> **GOAL OF THE EXERCISE**: The answer must be an exact copy of the entries below, with no images in it.

> **RAW DATA**:
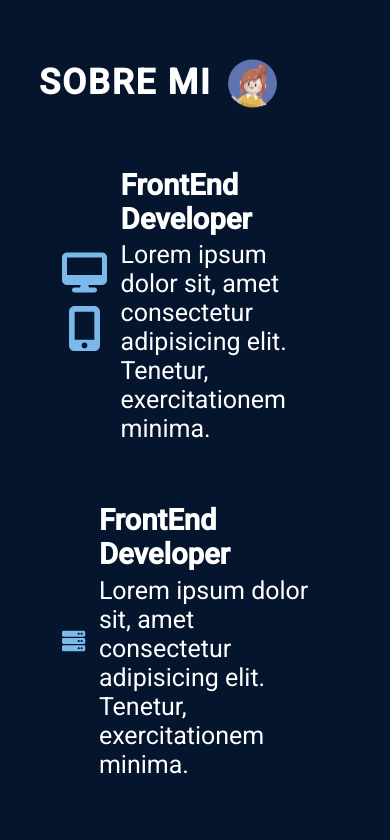
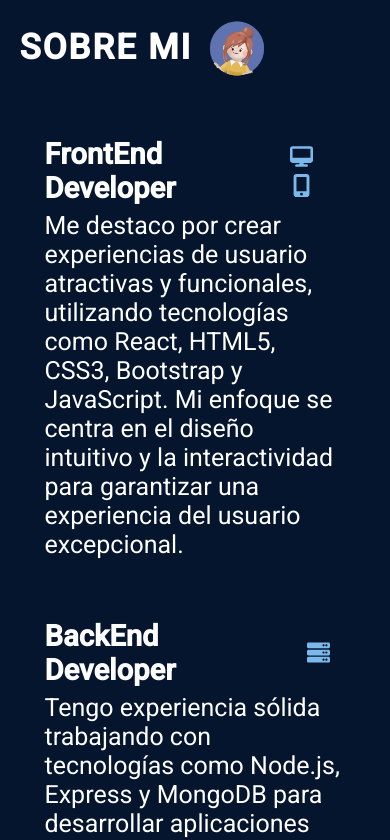
Before and after one commit to sole-arguello/react-porfolio, a React (Vite) app: page / in a window 390 px wide. Shown: the part 1156-1996 px from the top of the page. Built offline with nearby package versions, Linux system fonts and the light colour scheme.

Commit message:
fix structure and styles

```diff
--- a/src/SCSS/_aboutme.scss
+++ b/src/SCSS/_aboutme.scss
@@ -6,10 +6,10 @@
         position: relative;
         background-color: rgba(12, 12, 12, 0.6);
         border-radius:  15px;
-        padding: 73px;
-        margin-top: 129px;
+        padding: 30px 60px;
+        //margin-top: 129px;
         z-index: 1;
-        margin: 10%;
+        margin: 10% 5% 5% 5%;
 
         .aboutme__content--titleImg{
             display: flex;
@@ -35,7 +35,7 @@
             align-items: center;
 
             .aboutme__content--info-img{
-                width: 80%;
+                width: 100%;
             }
             .aboutme__content--info-list{
 
@@ -60,22 +60,34 @@
                     background-repeat: no-repeat;
                     transition: .5s;
 
-                    .aboutme__content--info-icons{ }
+                    .icons__descktop{
+                        display: block;
+                    }
+                    .aboutme__content--info-icons{
+                        margin-right: 5%;
+
                         .iconsFront{
-                        margin-right: 5%;
                             font-size: 45px;
                             color: rgb(124, 185, 235);
                         }
                         .iconsBack{
-                        margin-right: 5%;
-                        font-size: 100px;
+                            font-size: 45px;
                             color: rgb(124, 185, 235);
                         }
+                     }
+
+
+
                     .aboutme__content--info-text{
                         font-size: 25px;
                         .aboutme__content--info-text_title{
+                               .aboutme__title{
                                     margin-bottom: 2%;
                                     font-weight: 600;
+                                }
+                                .incons__mobile{
+                                    display: none;
+                                }
                         }
                         .aboutme__content--info-text_description{}
                     }
@@ -95,7 +107,7 @@
     .app {
 
         .aboutme__container{
-
+            margin-top: 0;
              background-color: transparent;
              padding: 73px 0;
 
@@ -121,15 +133,30 @@
 
                         margin-left: 0;
                         margin-right: 0;
+                        .icons__descktop{
+                            display: none;
+                        }
+                        .aboutme__content--info-icons{
+                            .iconsFront{
+                                font-size: 23px;
+                            }
+                            .iconsBack{
+                                font-size: 23px;
+                            }
 
-                        .aboutme__content--info-icons{}
+                        }
 
-                        .iconsFront{}
-                        .iconsBack{}
-
-                        .aboutme__content--info-text {
-                            .aboutme__content--info-text_title{}
-                            .aboutme__content--info-text_description{ }
+                        .aboutme__content--info-text{
+                            .aboutme__content--info-text_title{
+                                display: flex;
+                                gap: 20px;
+                                align-items: center;
+                                .aboutme__title{}
+                                    .incons__mobile{
+                                        display: block;
+                                    }
+                            }
+                            .aboutme__content--info-text_description{}
                         }
                     }
 
--- a/src/components/Aboutme.jsx
+++ b/src/components/Aboutme.jsx
@@ -16,30 +16,48 @@ export default function Aboutme() {
 
           <li className="aboutme__content--info-list_item" >
 
-            <div className="aboutme__content--info-icons iconsFront">
-              <FaDesktop />
-              <FaMobileScreenButton />
+            <div className="aboutme__content--info-icons icons__descktop">
+              <FaDesktop  className="iconsFront"/>
+              <FaMobileScreenButton  className="iconsFront"/>
             </div>
 
             <div className="aboutme__content--info-text">
-              <h3 className="aboutme__content--info-text_title">FrontEnd Developer</h3>
+              <div className="aboutme__content--info-text_title">
+                <h3 className="aboutme__title">FrontEnd Developer</h3>
+                <div className="aboutme__content--info-icons incons__mobile ">
+                  <FaDesktop  className="iconsFront"/>
+                  <FaMobileScreenButton  className="iconsFront"/>
+                </div>
+              </div>
               <p className="aboutme__content--info-text_description">
-                Lorem ipsum dolor sit, amet consectetur adipisicing elit.
-                Tenetur, exercitationem minima.</p>
+              Me destaco por crear experiencias de usuario atractivas y funcionales,
+              utilizando tecnologías como React, HTML5, CSS3, Bootstrap y JavaScript.
+              Mi enfoque se centra en el diseño intuitivo y la interactividad para
+              garantizar una experiencia del usuario excepcional.</p>
             </div>
 
           </li>
 
           <li className="aboutme__content--info-list_item" >
 
+            <div className="aboutme__content--info-icons icons__descktop">
               <FaServer className="iconsBack"/>
+            </div>
 
             <div className="aboutme__content--info-text">
-              <h3 className="aboutme__content--info-text_title">FrontEnd Developer</h3>
+              <div className="aboutme__content--info-text_title">
+                <h3 className="aboutme__title">BackEnd Developer</h3>
+                <div className="aboutme__content--info-icons incons__mobile ">
+                  <FaServer className="iconsBack"/>
+                </div>
+              </div>
               <p className="aboutme__content--info-text_description">
-                Lorem ipsum dolor sit, amet consectetur adipisicing elit.
-                Tenetur, exercitationem minima.</p>
+              Tengo experiencia sólida trabajando con tecnologías como Node.js, Express y
+              MongoDB para desarrollar aplicaciones web dinámicas y eficientes.
+              Mi enfoque pragmático se traduce en la implementación de soluciones
+              robustas y escalables.</p>
             </div>
+
           </li>
 
         </ul>
```
Lines whose indentation alone changed are shown as unchanged.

> **RESULT**:
Before and after one commit to sole-arguello/react-porfolio, a React (Vite) app: page / in a window 390 px wide. Shown: the part 1156-1996 px from the top of the page. Built offline with nearby package versions, Linux system fonts and the light colour scheme.

Commit message:
fix structure and styles

```diff
--- a/src/SCSS/_aboutme.scss
+++ b/src/SCSS/_aboutme.scss
@@ -6,10 +6,10 @@
         position: relative;
         background-color: rgba(12, 12, 12, 0.6);
         border-radius:  15px;
-        padding: 73px;
-        margin-top: 129px;
+        padding: 30px 60px;
+        //margin-top: 129px;
         z-index: 1;
-        margin: 10%;
+        margin: 10% 5% 5% 5%;
 
         .aboutme__content--titleImg{
             display: flex;
@@ -35,7 +35,7 @@
             align-items: center;
 
             .aboutme__content--info-img{
-                width: 80%;
+                width: 100%;
             }
             .aboutme__content--info-list{
 
@@ -60,22 +60,34 @@
                     background-repeat: no-repeat;
                     transition: .5s;
 
-                    .aboutme__content--info-icons{ }
+                    .icons__descktop{
+                        display: block;
+                    }
+                    .aboutme__content--info-icons{
+                        margin-right: 5%;
+
                         .iconsFront{
-                        margin-right: 5%;
                             font-size: 45px;
                             color: rgb(124, 185, 235);
                         }
                         .iconsBack{
-                        margin-right: 5%;
-                        font-size: 100px;
+                            font-size: 45px;
                             color: rgb(124, 185, 235);
                         }
+                     }
+
+
+
                     .aboutme__content--info-text{
                         font-size: 25px;
                         .aboutme__content--info-text_title{
+                               .aboutme__title{
                                     margin-bottom: 2%;
                                     font-weight: 600;
+                                }
+                                .incons__mobile{
+                                    display: none;
+                                }
                         }
                         .aboutme__content--info-text_description{}
                     }
@@ -95,7 +107,7 @@
     .app {
 
         .aboutme__container{
-
+            margin-top: 0;
              background-color: transparent;
              padding: 73px 0;
 
@@ -121,15 +133,30 @@
 
                         margin-left: 0;
                         margin-right: 0;
+                        .icons__descktop{
+                            display: none;
+                        }
+                        .aboutme__content--info-icons{
+                            .iconsFront{
+                                font-size: 23px;
+                            }
+                            .iconsBack{
+                                font-size: 23px;
+                            }
 
-                        .aboutme__content--info-icons{}
+                        }
 
-                        .iconsFront{}
-                        .iconsBack{}
-
-                        .aboutme__content--info-text {
-                            .aboutme__content--info-text_title{}
-                            .aboutme__content--info-text_description{ }
+                        .aboutme__content--info-text{
+                            .aboutme__content--info-text_title{
+                                display: flex;
+                                gap: 20px;
+                                align-items: center;
+                                .aboutme__title{}
+                                    .incons__mobile{
+                                        display: block;
+                                    }
+                            }
+                            .aboutme__content--info-text_description{}
                         }
                     }
 
--- a/src/components/Aboutme.jsx
+++ b/src/components/Aboutme.jsx
@@ -16,30 +16,48 @@ export default function Aboutme() {
 
           <li className="aboutme__content--info-list_item" >
 
-            <div className="aboutme__content--info-icons iconsFront">
-              <FaDesktop />
-              <FaMobileScreenButton />
+            <div className="aboutme__content--info-icons icons__descktop">
+              <FaDesktop  className="iconsFront"/>
+              <FaMobileScreenButton  className="iconsFront"/>
             </div>
 
             <div className="aboutme__content--info-text">
-              <h3 className="aboutme__content--info-text_title">FrontEnd Developer</h3>
+              <div className="aboutme__content--info-text_title">
+                <h3 className="aboutme__title">FrontEnd Developer</h3>
+                <div className="aboutme__content--info-icons incons__mobile ">
+                  <FaDesktop  className="iconsFront"/>
+                  <FaMobileScreenButton  className="iconsFront"/>
+                </div>
+              </div>
               <p className="aboutme__content--info-text_description">
-                Lorem ipsum dolor sit, amet consectetur adipisicing elit.
-                Tenetur, exercitationem minima.</p>
+              Me destaco por crear experiencias de usuario atractivas y funcionales,
+              utilizando tecnologías como React, HTML5, CSS3, Bootstrap y JavaScript.
+              Mi enfoque se centra en el diseño intuitivo y la interactividad para
+              garantizar una experiencia del usuario excepcional.</p>
             </div>
 
           </li>
 
           <li className="aboutme__content--info-list_item" >
 
+            <div className="aboutme__content--info-icons icons__descktop">
               <FaServer className="iconsBack"/>
+            </div>
 
             <div className="aboutme__content--info-text">
-              <h3 className="aboutme__content--info-text_title">FrontEnd Developer</h3>
+              <div className="aboutme__content--info-text_title">
+                <h3 className="aboutme__title">BackEnd Developer</h3>
+                <div className="aboutme__content--info-icons incons__mobile ">
+                  <FaServer className="iconsBack"/>
+                </div>
+              </div>
               <p className="aboutme__content--info-text_description">
-                Lorem ipsum dolor sit, amet consectetur adipisicing elit.
-                Tenetur, exercitationem minima.</p>
+              Tengo experiencia sólida trabajando con tecnologías como Node.js, Express y
+              MongoDB para desarrollar aplicaciones web dinámicas y eficientes.
+              Mi enfoque pragmático se traduce en la implementación de soluciones
+              robustas y escalables.</p>
             </div>
+
           </li>
 
         </ul>
```
Lines whose indentation alone changed are shown as unchanged.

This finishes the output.